Since Tuenti, Ajao’s career has never strayed far from the big issues at the intersection of technology and society.
After founding big data scraping company Identified, he became a founding investor in Spanish ridesharing startup Cabify, and he’s very conscious of the uneasiness around personal data usage and gig economy workers’ rights.
When it comes to data and privacy, Ajao believes transparency is key.
“Part of the solution comes from giving people as much information as possible about what is possible and what is being done with the data,” he argues. “I still think that it can be a force for good and a lot of the bad stuff that comes out is because of misunderstanding and mistrust of what is actually happening.”
And when it comes to ridesharing companies and gig economy workers, Ajao is aware that the model doesn’t work for all, with many feeling exploited by a lack of employee rights.
That said, he believes Cabify and CEO Juan de Antonio are leading the way when it comes to their approach, which focuses on driver retention.
“We have to treat these drivers really well, because we want them to stay with us for a long time,” he says. “This created a level of trust that means Cabify has had among the best reputation in the industry, which actually contributes to the company being able to turn a profit, which as you know in this category is very hard.”
“Does automation have the potential to augment inequality? Absolutely."
Ajao remains active on the cutting, and controversial, edge of tech, in his role as managing partner of San Francisco-based VC Base10 Partners, which focuses on automation.
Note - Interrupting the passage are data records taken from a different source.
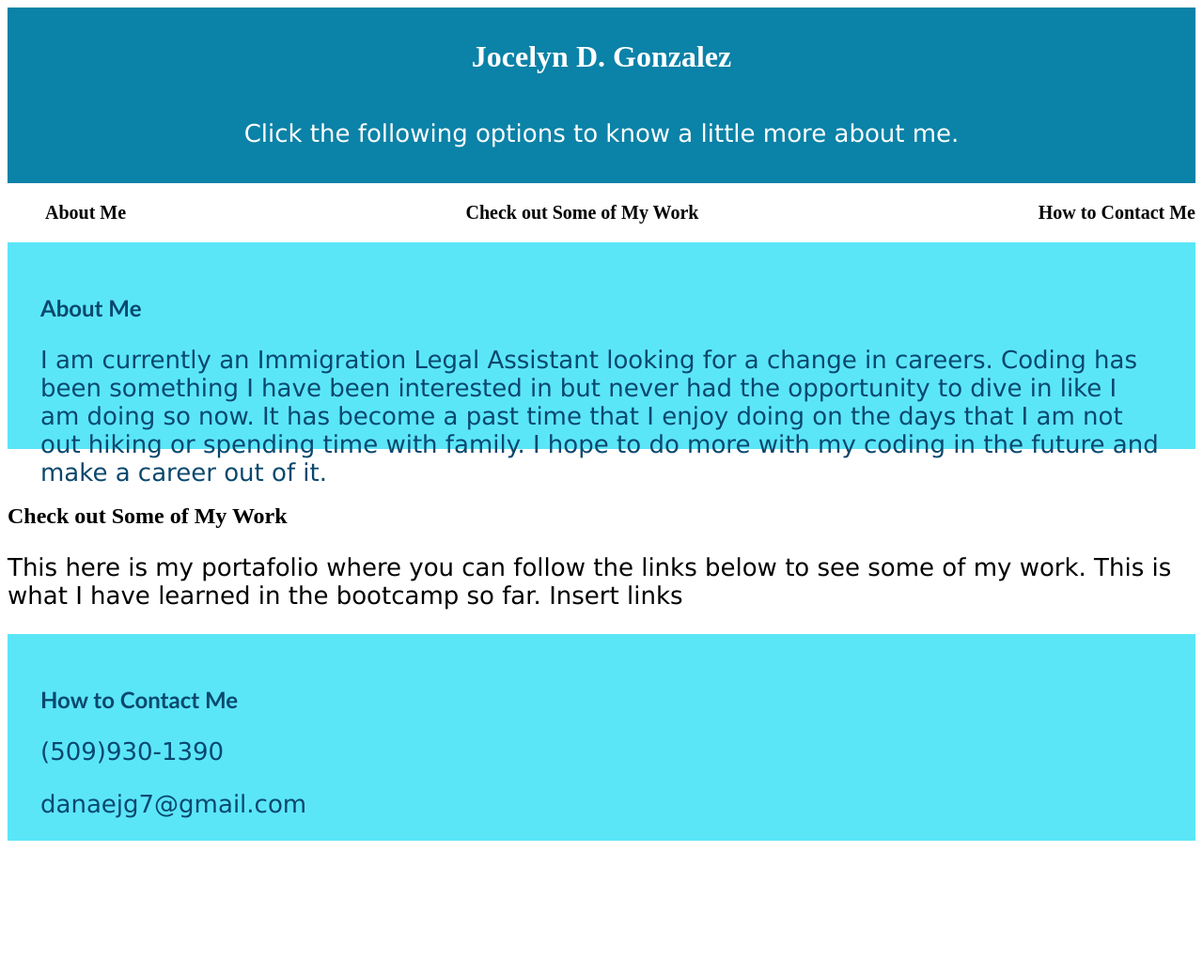
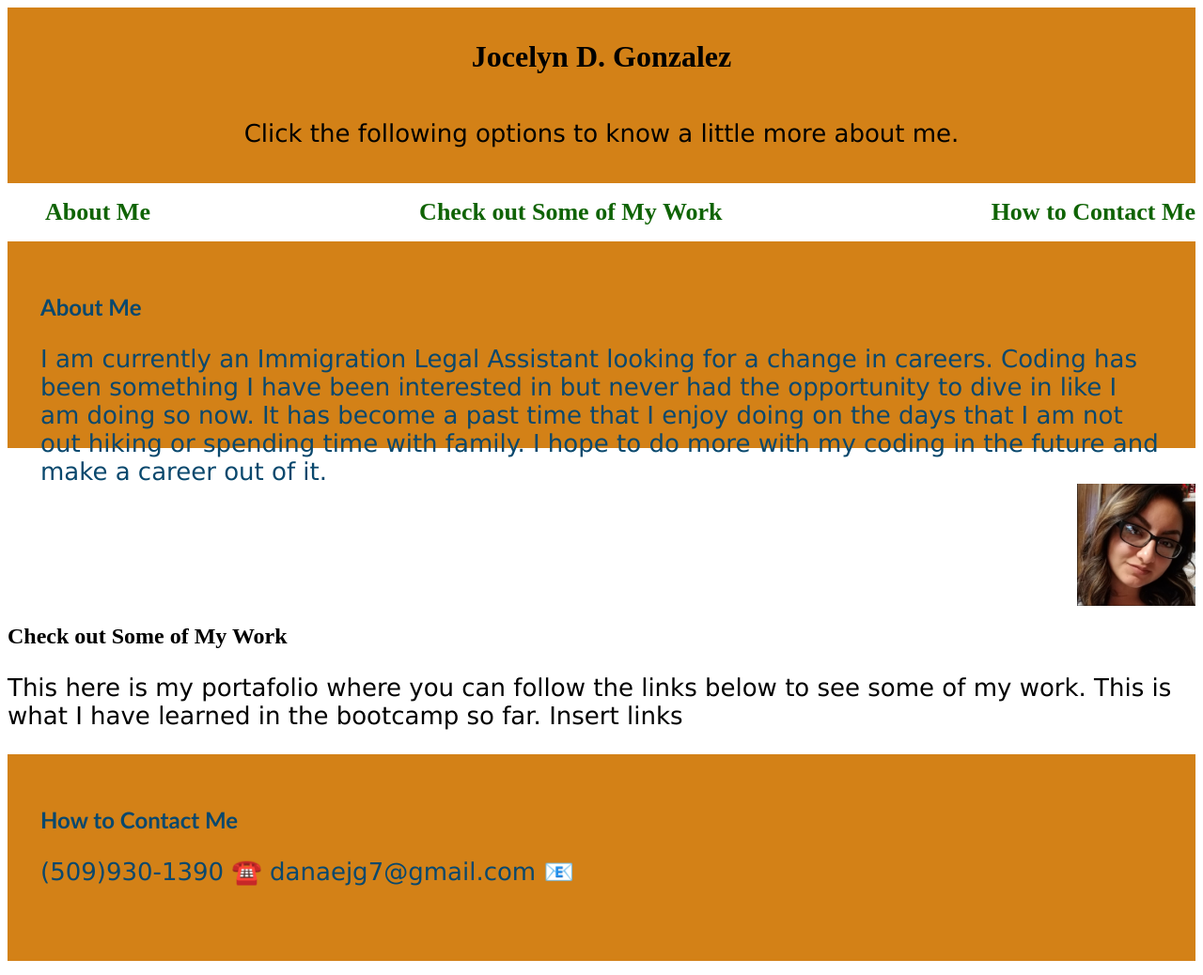
Before and after one commit to danaejocey/Get-To-Know-Me-Because-I-m-Important, a plain HTML site: page index.html in a window 1280 px wide. Shown: the whole page at 94% size. Before the commit the page ends 910 px from the top, so only its background shows below. Drawn offline with Linux system fonts and the light colour scheme.

Commit message:
updating html and css

```diff
--- a/index.html
+++ b/index.html
@@ -16,13 +16,13 @@
 <nav>
     <ul>
         <li>
-            <a href="#"> About Me </a>
+            <a href="About-Me"> About Me </a>
         </li>
         <li>
-            <a href="#"> Check out Some of My Work </a>
+            <a href="Check-out-Some-of-My-Work"> Check out Some of My Work </a>
         </li>
         <li>
-            <a href="#"> How to Contact Me</a>
+            <a href="How-To-Contact-Me"> How to Contact Me</a>
         </li>
     </ul>
 </nav>
@@ -37,6 +37,7 @@
             I hope to do more with my coding in the future and make a career out of it.
         </p>
    </div>
+   <img src="Capture.PNG" alt="Picture of Me"/>
 
    <div id="Check-out-Some-of-My-Work" class="Check-out-Some-of-my-Work">
    <h2>Check out Some of My Work</h2>
@@ -47,9 +48,7 @@
    </div>
    <div id="How-to-Contact-Me" class="How-to-Contact-Me">
        <h2>How to Contact Me</h2>
-       <p>(509)930-1390
-       </p>
-       <p> danaejg7@gmail.com
+       <p>(509)930-1390 ☎️      danaejg7@gmail.com 📧
        </p>
    </div>
 </main>
--- a/style.css
+++ b/style.css
@@ -4,27 +4,26 @@ header {
     align-items: center;
     flex-direction: column;
     padding: 1%;
-    background-color: #0b82a7;
-    color: #fff;
+    background-color: #d38117;
   }
 
 nav ul {
     display: flex;
     justify-content: space-between;
-    min-width: 300px;
-    font-size: 20px;
     list-style-type: none;
   }
 
 a {
-    color: #050505;
+    color: #0f6304;
     font-weight: bolder;
     align-items: center;
     text-decoration: none;
+    font-size: 26px;
 }
 
 p {
     font-size: 26px;
+    align-items: center;
     font-family: 'Lucida Sans', 'Lucida Sans Regular', 'Lucida Grande', 'Lucida Sans Unicode', Geneva, Verdana, sans-serif;
 }
 
@@ -33,18 +32,22 @@ p {
     padding: 35px;
     height: 150px;
     font-family: 'Gill Sans', 'Gill Sans MT', Calibri, 'Trebuchet MS', sans-serif;
-    background-color: #5be6f8;
+    background-color: #d38117;
     color: #09486d;
     display:inline-block;
 }
-
+img {
+    display: block;
+    margin-left: auto;
+    width: 10%;
+  }
 .Check-out-Some-of-My-Work {
     margin-bottom: 15px;
     padding: 35px;
     height: 150px;
     font-family: 'Gill Sans', 'Gill Sans MT', Calibri, 'Trebuchet MS', sans-serif;
     background-color:#09486d;
-    color: #5be6f8;
+    color: #d38117f8;
     display: inline-block;
 }
 
@@ -53,6 +56,6 @@ p {
     padding: 35px;
     height: 150px;
     font-family: 'Gill Sans', 'Gill Sans MT', Calibri, 'Trebuchet MS', sans-serif;
-    background-color: #5be6f8;
+    background-color:#d38117;
     color: #09486d;
 }
```
Also changed, not shown: Capture.PNG (added).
Ajao is passionate about the topic, and what an automated future might look like.
“Does automation have the potential to augment inequality? Absolutely. Why? Because it's the owners of capital and the owners of robots who can actually earn the most out of automation, so if you're not the owner of a robot, that could put you at a disadvantage,” he muses. “Let's make sure that we are using the surplus that we have as a society to make sure that everyone is in a position to benefit from this.”
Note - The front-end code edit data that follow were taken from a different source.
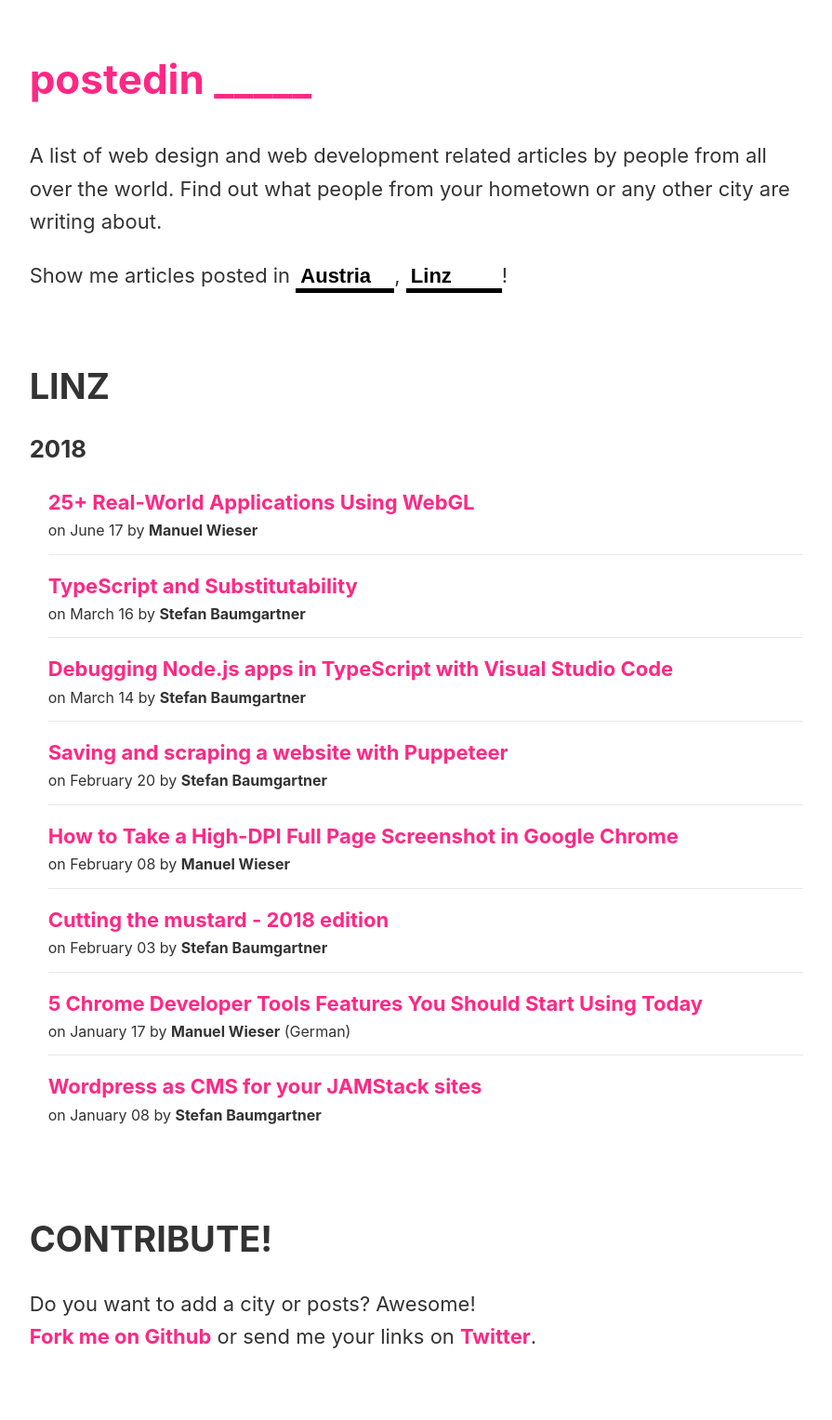
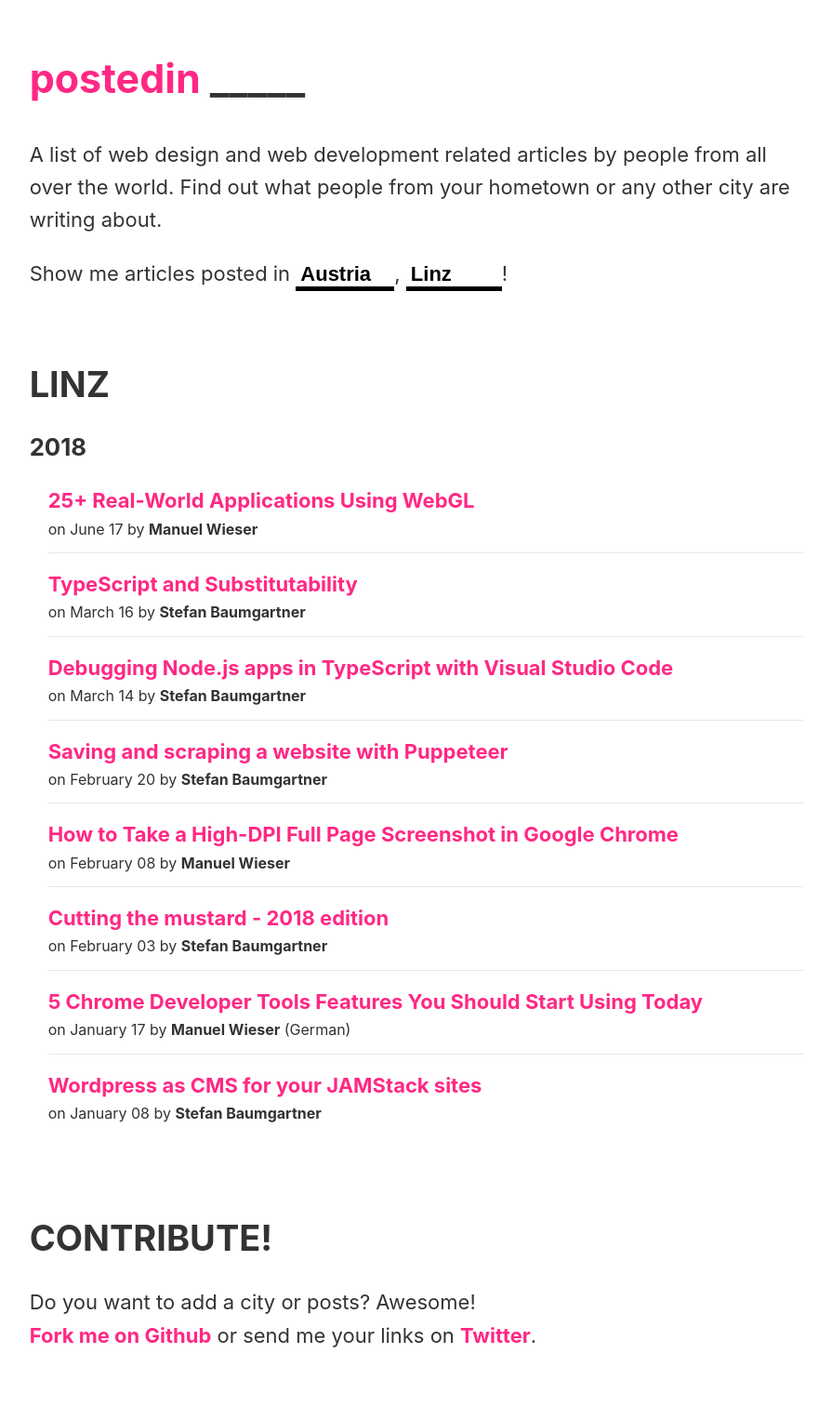
Before and after one commit to matuzo/postedin, a Jekyll site: the page built from index.md, in a window 1280 px wide. Shown: the whole page at 93% size, without its empty margins (192-1087 px from the left). Built offline with Jekyll 4.4.1, drawn with Linux system fonts in a browser that asks for light colours.

Commit message:
Fix some CSS bugs

```diff
--- a/_includes/head.html
+++ b/_includes/head.html
@@ -5,10 +5,5 @@
   <title>{{ site.title }}</title>
 
   <meta name="description" content="{{ site.description }}" />
-  {% if jekyll.environment != 'development' %}
-    {% comment %}
-
-    <meta http-equiv="Content-Security-Policy" content="upgrade-insecure-requests">{% endcomment %}
-  {% endif %}
   <link rel="stylesheet" href="style.css" />
 </head>
--- a/_includes/header.html
+++ b/_includes/header.html
@@ -1,10 +1,10 @@
-<h1><span>{{ site.title }}</span> <span aria-hidden="true">_____</span> </h1>
+<h1 class="logo"><span class="logo__inner">{{ site.title }}</span> <span aria-hidden="true">_____</span> </h1>
 
 <p>A list of web design and web development related articles by people from all over the world. Find out what people from your hometown or any other city are writing about.</p>
 
 <form action="#" role="search">
   <p>
-    Show me articles posted in
+    <span class="filter__label">Show me articles posted in</span>
     <label for="country" class="visually-hidden">Country</label>
     <select name="" id="country" class="js-countries">
     {% assign countries = site.places | group_by: "country" %}
--- a/_layouts/home.html
+++ b/_layouts/home.html
@@ -1,6 +1,6 @@
 ---
 layout: default
 ---
-<div class="js-page-content">
+<div class="js-page-content" role="status" aria-live="polite">
   {{ content }}
 </div>
--- a/style.css
+++ b/style.css
@@ -1,8 +1,11 @@
+/* BASE STYLES */
+
 html {
   font-size: 62.5%;
 }
 
 body {
+  color: #333333;
   font-family: -apple-system, BlinkMacSystemFont, 'Segoe UI', Roboto, Oxygen,
     Ubuntu, Cantarell, 'Open Sans', 'Helvetica Neue', sans-serif;
   font-size: 1.9rem;
@@ -10,11 +13,6 @@
   margin: 0 auto;
   max-width: 60ch;
   padding: 5rem 2rem;
-  color: #333333;
-}
-
-h1 {
-  margin: 0 0 3rem;
 }
 
 select {
@@ -68,12 +66,8 @@
   text-decoration: none;
 }
 
-h1 {
-  font-size: 4.4rem;
-}
-
-h1 span {
-  color: #ff2884;
+a:hover {
+  text-decoration: underline;
 }
 
 h2 {
@@ -89,7 +83,18 @@
 a:focus,
 a:hover {
   color: #333333;
-  text-decoration: none;
+}
+
+/* COMPONENT STYLES */
+
+
+.logo {
+  font-size: 4.3rem;
+  margin: 0 0 3rem;
+}
+
+.logo__inner {
+  color: #ff2884;
 }
 
 .author:link,
@@ -108,17 +113,8 @@
   display: block;
 }
 
-.visually-hidden {
-  border: 0;
-  clip-path: inset(100%);
-  clip: rect(0 0 0 0);
-  height: 1px;
-  margin: -1px;
-  overflow: hidden;
-  padding: 0;
-  position: absolute;
-  width: 1px;
-  white-space: nowrap;
+.filter__label {
+  display: block;
 }
 
 @media (min-width: 768px) {
@@ -133,4 +129,23 @@
   h3 {
     margin-bottom: 2rem;
   }
+
+  .filter__label {
+    display: inline;
+  }
 }
+
+/* HELPERS */
+
+.visually-hidden {
+  border: 0;
+  clip-path: inset(100%);
+  clip: rect(0 0 0 0);
+  height: 1px;
+  margin: -1px;
+  overflow: hidden;
+  padding: 0;
+  position: absolute;
+  width: 1px;
+  white-space: nowrap;
+}
```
Ajao is open to the idea of a so-called robot tax, to help level the playing field as society becomes more automated, and says that everyone needs to be given the tools to have a stake in that future.
“We need to put people in a position where they can contribute, and that goes back to very basic things like education and healthcare,” he says.
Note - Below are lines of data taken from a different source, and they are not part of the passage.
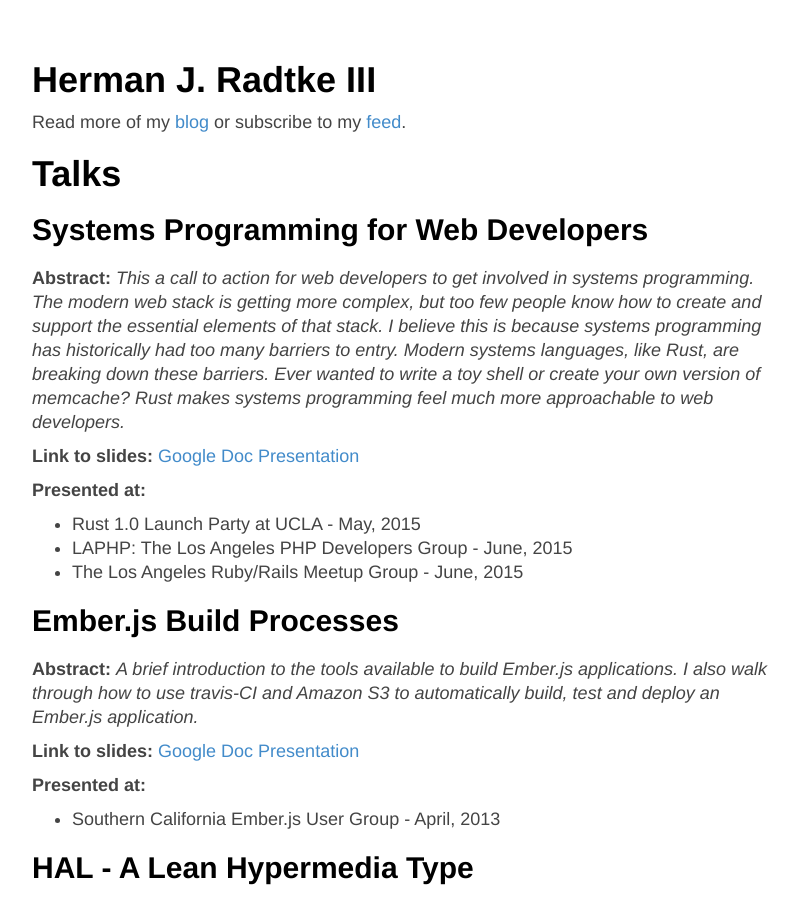
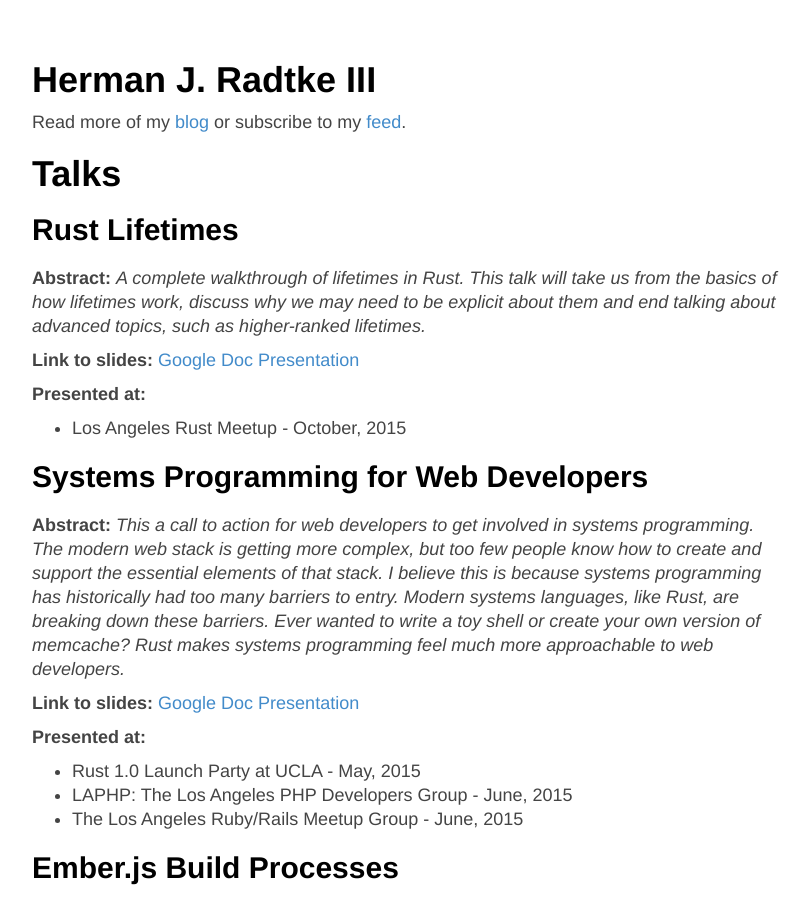
Before and after one commit to hjr3/hjr3.github.io, a Jekyll site: the page built from talks.html, in a window 1280 px wide and 900 px high. Shown: the whole window, without its empty margins (233-1040 px from the left). Built offline with Jekyll 4.4.1, drawn with Linux system fonts in a browser that asks for light colours; Markdown is read by kramdown in place of the engine named in the settings.

Commit message:
Added talk: Rust Lifetimes

```diff
--- a/talks.html
+++ b/talks.html
@@ -9,6 +9,18 @@ title: Talks
   <header>
     <h1>{{ page.title }}</h1>
   </header>
+
+  <h2>Rust Lifetimes</h2>
+
+  <p><strong>Abstract:</strong> <em>A complete walkthrough of lifetimes in Rust. This talk will take us from the basics of how lifetimes work, discuss why we may need to be explicit about them and end talking about advanced topics, such as higher-ranked lifetimes.</em></p>
+
+  <p><strong>Link to slides:</strong> <a href="https://docs.google.com/a/hermanradtke.com/presentation/d/1ySMGJqK9yKtx5JX6n7w8j8srkgCC9YdCFKPXKLZ6Fy4/edit?usp=sharing">Google Doc Presentation</a></p>
+
+  <p><strong>Presented at:</strong>
+    <ul>
+      <li>Los Angeles Rust Meetup - October, 2015</li>
+    </ul>
+  </p>
 
   <h2>Systems Programming for Web Developers</h2>
 
```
Europe playing catchup
Ajao and Base10 keep their eye on the European startup sector, and invested in Berlin-based logistics startup Warehousing1 earlier this year.
While he is upbeat about the prospects of European tech, Ajao believes that the gap between north and south looms large.
“Northern Europe is far better off than southern Europe when it comes to innovating technology,” he says. “When I meet with Swedish entrepreneurs and I meet with Spanish entrepreneurs, you do see a difference.”
As Ajao sees it, Spanish entrepreneurs remain hampered by the antiquated education systems that he observed when he went through the system: “It teaches you hard work, repetition, long hours, but I'm not sure if those are the skills we want to bet on.”
“That's not very conducive to a culture of innovation and questioning things and how you can fix stuff around you. For me it really starts there. I think that a big, big reform is paramount and I'm not the only or loudest voice talking about this,” he argues.
That said, Ajao is highly complimentary of what has been achieved to date in Spain, as the startup sector continues to grow.
“Spanish entrepreneurs are great, as is the whole ecosystem that is being created. To me, Spanish entrepreneurs are succeeding in spite of what they're taught in the educational system there,” he says.
Ajao is still involved with tech companies in Spain, and talks fondly of the country where his career began. And just as he’s optimistic about the role of tech in the future of society, he’s optimistic about the future of Spanish startups, even if there’s some serious catching up to do.